Aim of the task: If a line in the data has the string "black", please show it.
··· Exercise materials
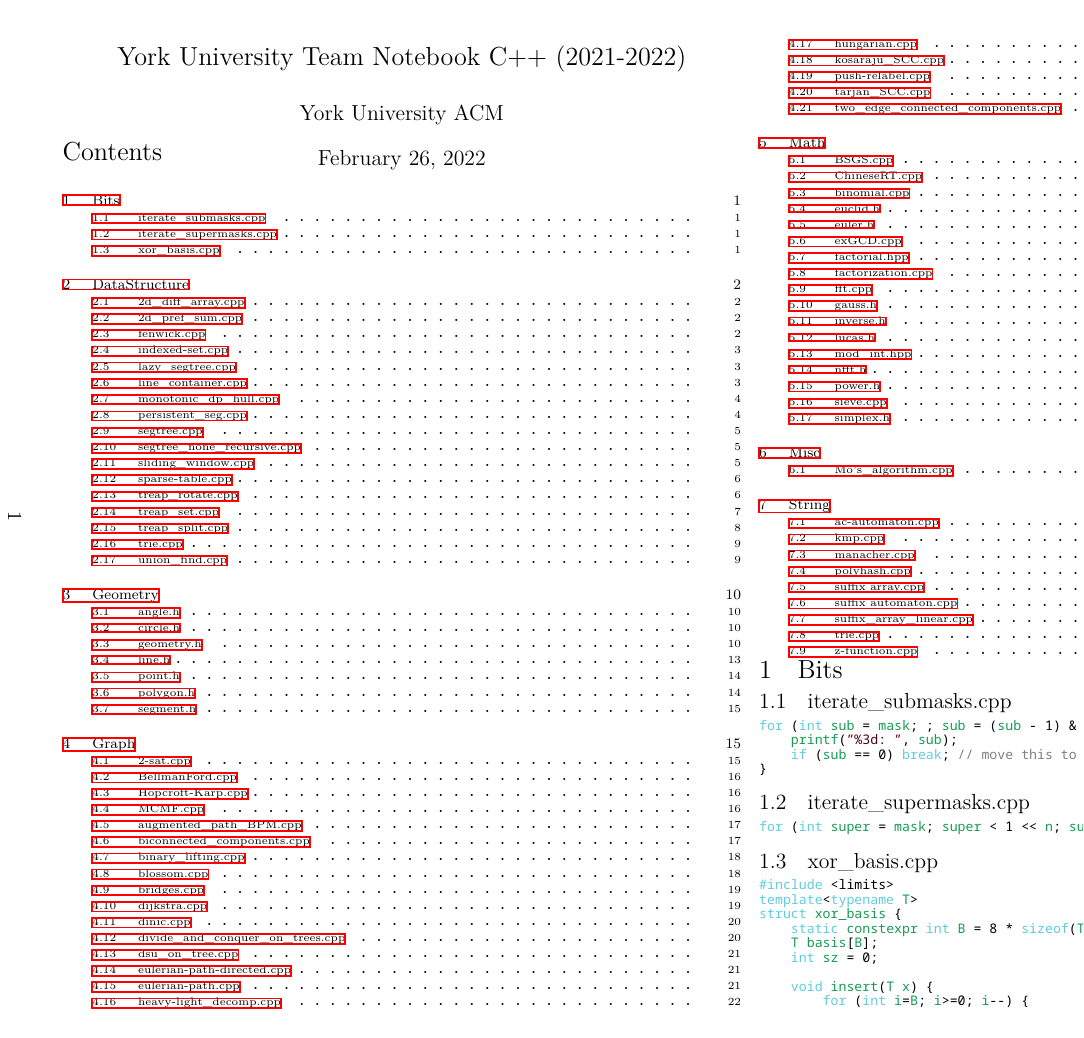
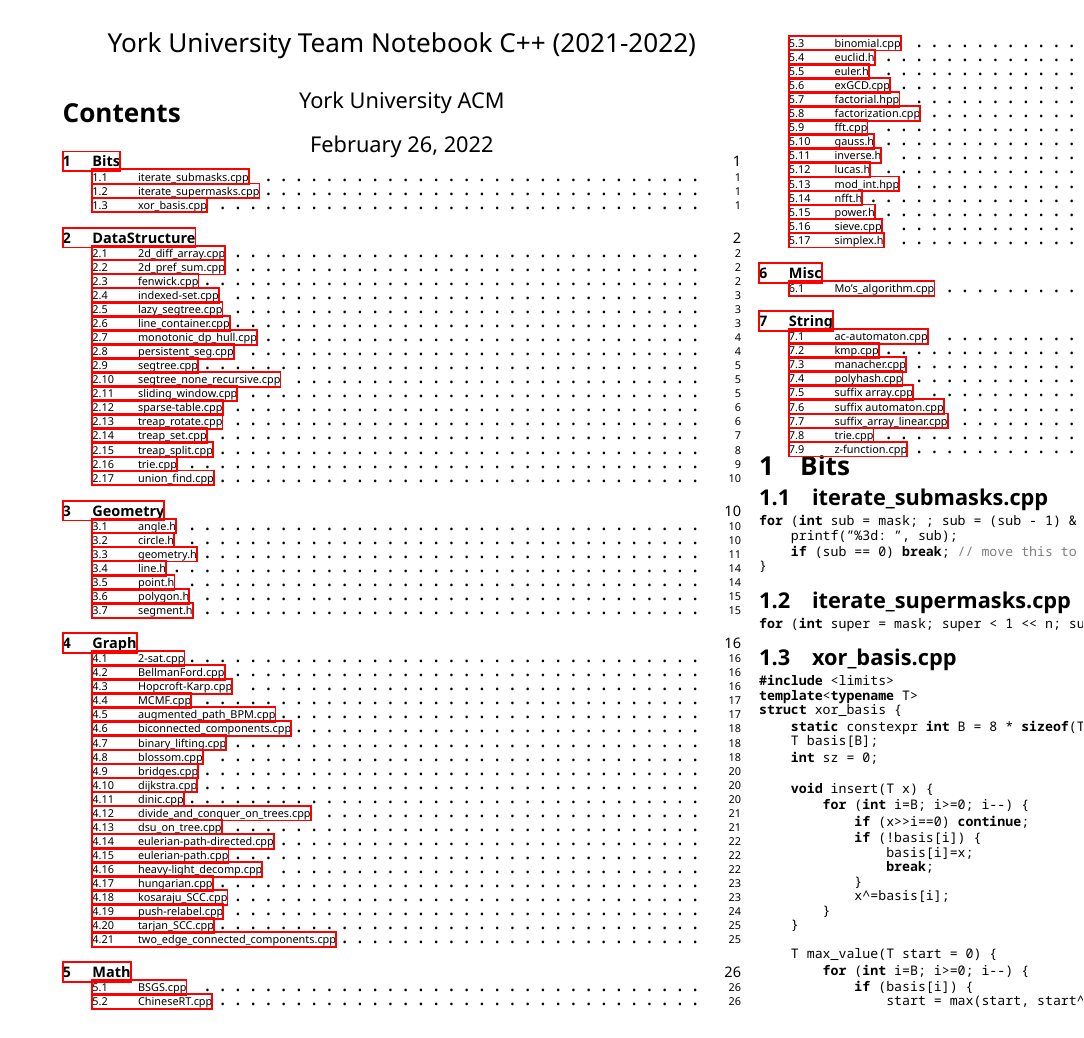
Before and after one commit to thallium/acm-algorithm-template, a LaTeX document (main.tex): page 1 of 33 before the commit and page 1 of 35 after it. Compiled offline with XeLaTeX.

Commit message:
fix pagestyle and change color to black

```diff
--- a/main.tex
+++ b/main.tex
@@ -8,8 +8,8 @@
 \usepackage{tocloft}
 \usepackage{pdflscape}
 \usepackage{multicol}
+\usepackage[T1]{fontenc}
 \usepackage[scaled]{noto}
-\usepackage[T1]{fontenc}
 \usepackage{titlesec}
 
 \setlength\parindent{0pt} % No indent for all paragraph
@@ -35,14 +35,23 @@
     showstringspaces=false,
     basicstyle=\fontsize{7.3}{8}\ttfamily,
 }
+% black version
 \lstdefinestyle{cpp}{
     style=shared,
     language=C++,
-    keywordstyle=\color{SkyBlue},
+    keywordstyle=\bfseries\color{black},
     commentstyle=\itshape\color{gray},
-    identifierstyle=\color{ForestGreen},
-    stringstyle=\color{purple!40!black},
+    identifierstyle=\color{black},
 }
+% colored version
+% \lstdefinestyle{cpp}{
+%     style=shared,
+%     language=C++,
+%     keywordstyle=\color{SkyBlue},
+%     commentstyle=\itshape\color{gray},
+%     identifierstyle=\color{ForestGreen},
+%     stringstyle=\color{purple!40!black},
+% }
 \lstdefinestyle{java}{
     style=shared,
     language=Java,
@@ -63,12 +72,15 @@
     style=shared,
 }
 
-\pagestyle{fancy}
+\fancypagestyle{plain}{
 \fancyhead[L]{York University Team 1}
 \fancyhead[R]{\thepage}
 \fancyfoot[C]{}
+}
+\pagestyle{plain}
 
 \title{\vspace{-4ex}\Large{York University Team Notebook C++ (2021-2022)}}
+
 \author{York University ACM}
 
 \begin{document}
```
Also changed, not shown: main.pdf.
······
Problem solution:
fix pagestyle and change color to black
+% black version
+    keywordstyle=\bfseries\color{black},
-    stringstyle=\color{purple!40!black},
+    identifierstyle=\color{black},
+%     stringstyle=\color{purple!40!black},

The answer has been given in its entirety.